A two-story carbon fiber frame, draped with shimmering black mesh, hovered over a throng of people who were drinking champagne and laughing. It was crowded, and some of the people were spilling through the iron railings onto the downtown street.
This was the BMW Guggenheim Lab opening party, held last night in First Park, where Houston meets Second Avenue, to commemorate the strange new structure, designed by the Tokyo architecture firm Atelier Bow-Wow.
The Lab, which opens to the public today, aims to address the topic of “Confronting Comfort”—the installation’s title—in urban life, and experts from an eclectic selection of fields, including music, architecture and environmental justice, have devised workshops that will be housed in the space over the next three months.
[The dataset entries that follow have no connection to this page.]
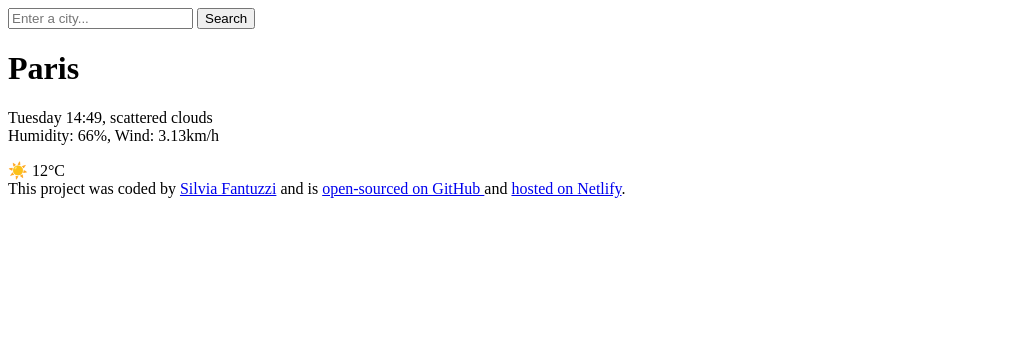
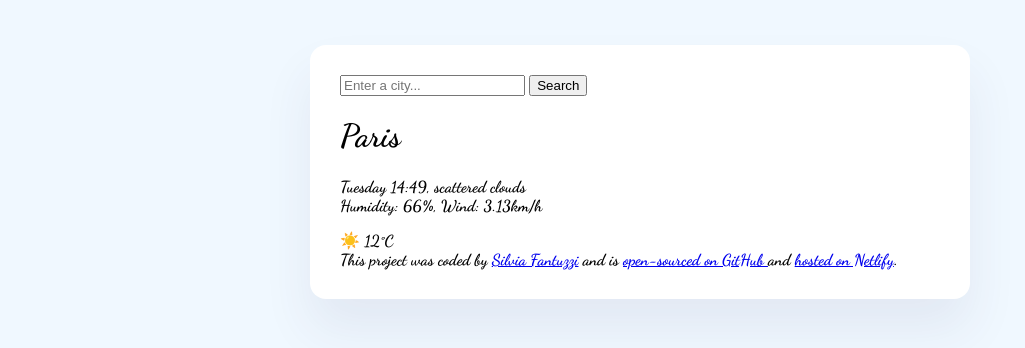
Before and after one commit to SilviaFantuzzi/Meteo.app, a plain HTML site: page index.html in a window 1280 px wide. Shown: the whole page, without its empty margins (0-1025 px from the left). Drawn offline with Linux system fonts and the light colour scheme.

Commit message:
Styled main container and added custum font

```diff
--- a/index.html
+++ b/index.html
@@ -4,10 +4,15 @@
 <head>
     <meta charset="UTF-8">
     <meta name="viewport" content="width=device-width, initial-scale=1.0">
+    <link rel="preconnect" href="https://fonts.googleapis.com" />
+    <link rel="preconnect" href="https://fonts.gstatic.com" crossorigin />
+    <link href="https://fonts.googleapis.com/css2?family=Dancing+Script:wght@700&display=swap" rel="stylesheet" />
+    <link rel="stylesheet" href="src/style.css" />
     <title>Meteo App</title>
 </head>
 
 <body>
+    <div class="weather-app">
         <header>
             <form>
                 <input type="search" placeholder="Enter a city..." required />
@@ -27,10 +32,12 @@
         </main>
 
         <footer>
-        This project was coded by <a href="https://github.com/SilviaFantuzzi" target="_blank"> Silvia Fantuzzi</a> and
+            This project was coded by <a href="https://github.com/SilviaFantuzzi" target="_blank"> Silvia Fantuzzi</a>
+            and
             is <a href="https://github.com/SilviaFantuzzi/Meteo.app" target="_blank"> open-sourced on GitHub </a> and
             <a href="https://www.netlify.com/" target="_blank"> hosted on Netlify</a>.
         </footer>
+    </div>
 </body>
 
 </html>
--- /dev/null
+++ b/src/style.css
@@ -0,0 +1,13 @@
+body {
+  background-color: aliceblue;
+}
+
+.weather-app {
+  background: white;
+  max-width: 600px;
+  margin: 45px auto;
+  box-shadow: 0 30px 50px rgba(65, 50, 100, 0.08);
+  border-radius: 16px;
+  padding: 30px;
+  font-family: "Dancing Script", cursive;
+}
```
Lines whose indentation alone changed are shown as unchanged.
Each addresses the ever-present issue of comfort in New York.
For Spurse, a design-consulting service that is collaborating on the project, personal comfort means waste. It is currently investigating the mutation of fish in the Hackensack River in New Jersey, as a result of New York waste being dumped there. Earlier in the day, they had taken a group of journalists to the river to help with their research there.
Later, The Observer received another explanation of the show’s title: “It’s about understanding others who are not like us and about exploring our own boundaries of comfort,” said Rosanna Flouty, one-time Education Manager for New Media at the Guggenheim, who has been working on the project for two years.
At about 7 p.m., a BMW representative proudly explained to the bustling crowd that at the end of its New York stint, the BGL will depart for Berlin on a six-year, nine-city global tour. Few people seemed to be listening.
At the far end of the structure, curators Maria Nicanor and David van der Leer posed for the cameras and found themselves cornered by reporters.
On the floor nearby was a giant chess board. Ms. Nicanor explained that it was part of a game installation called Urbanology, in which different pieces represent various aspects of city life such as housing and infrastructure and prompt visitors to debate the relative importance of each. Often, there will be no final agreement.
“It’s symbolic of the way cities work,” she said.
Above the checkered board was a large screen showing the hands of a man playing on some silverware with drumsticks. Then it showed the hand of the man holding an armless hand.
Also present: Roberta’s, the much-discussed Bushwick restaurant, which was serving little slices of salty Parma ham from a pop-up café at the site that will remain in place throughout the Lab’s stay in New York. On the menu last night were cheeseburgers, eggplant sandwiches and the fashionable NOLA iced coffee, a New Orleans specialty that features ground chicory.
“We’re forward thinkers,” Roberta’s catering chef Karen Gioia told The Observer. “We’ve learned how to live in an urban environment, which is what the project is all about.”
Although, to be fair, not everyone was there to confront the idea of comfort.
One of the musicians for the evening, a saxophonist, ran his fingers up the scale of his instrument as a man with long gray hair and a beard turned to the stranger he was talking to and quipped, “Anyone who’s willing to throw a party. I’m down with that.”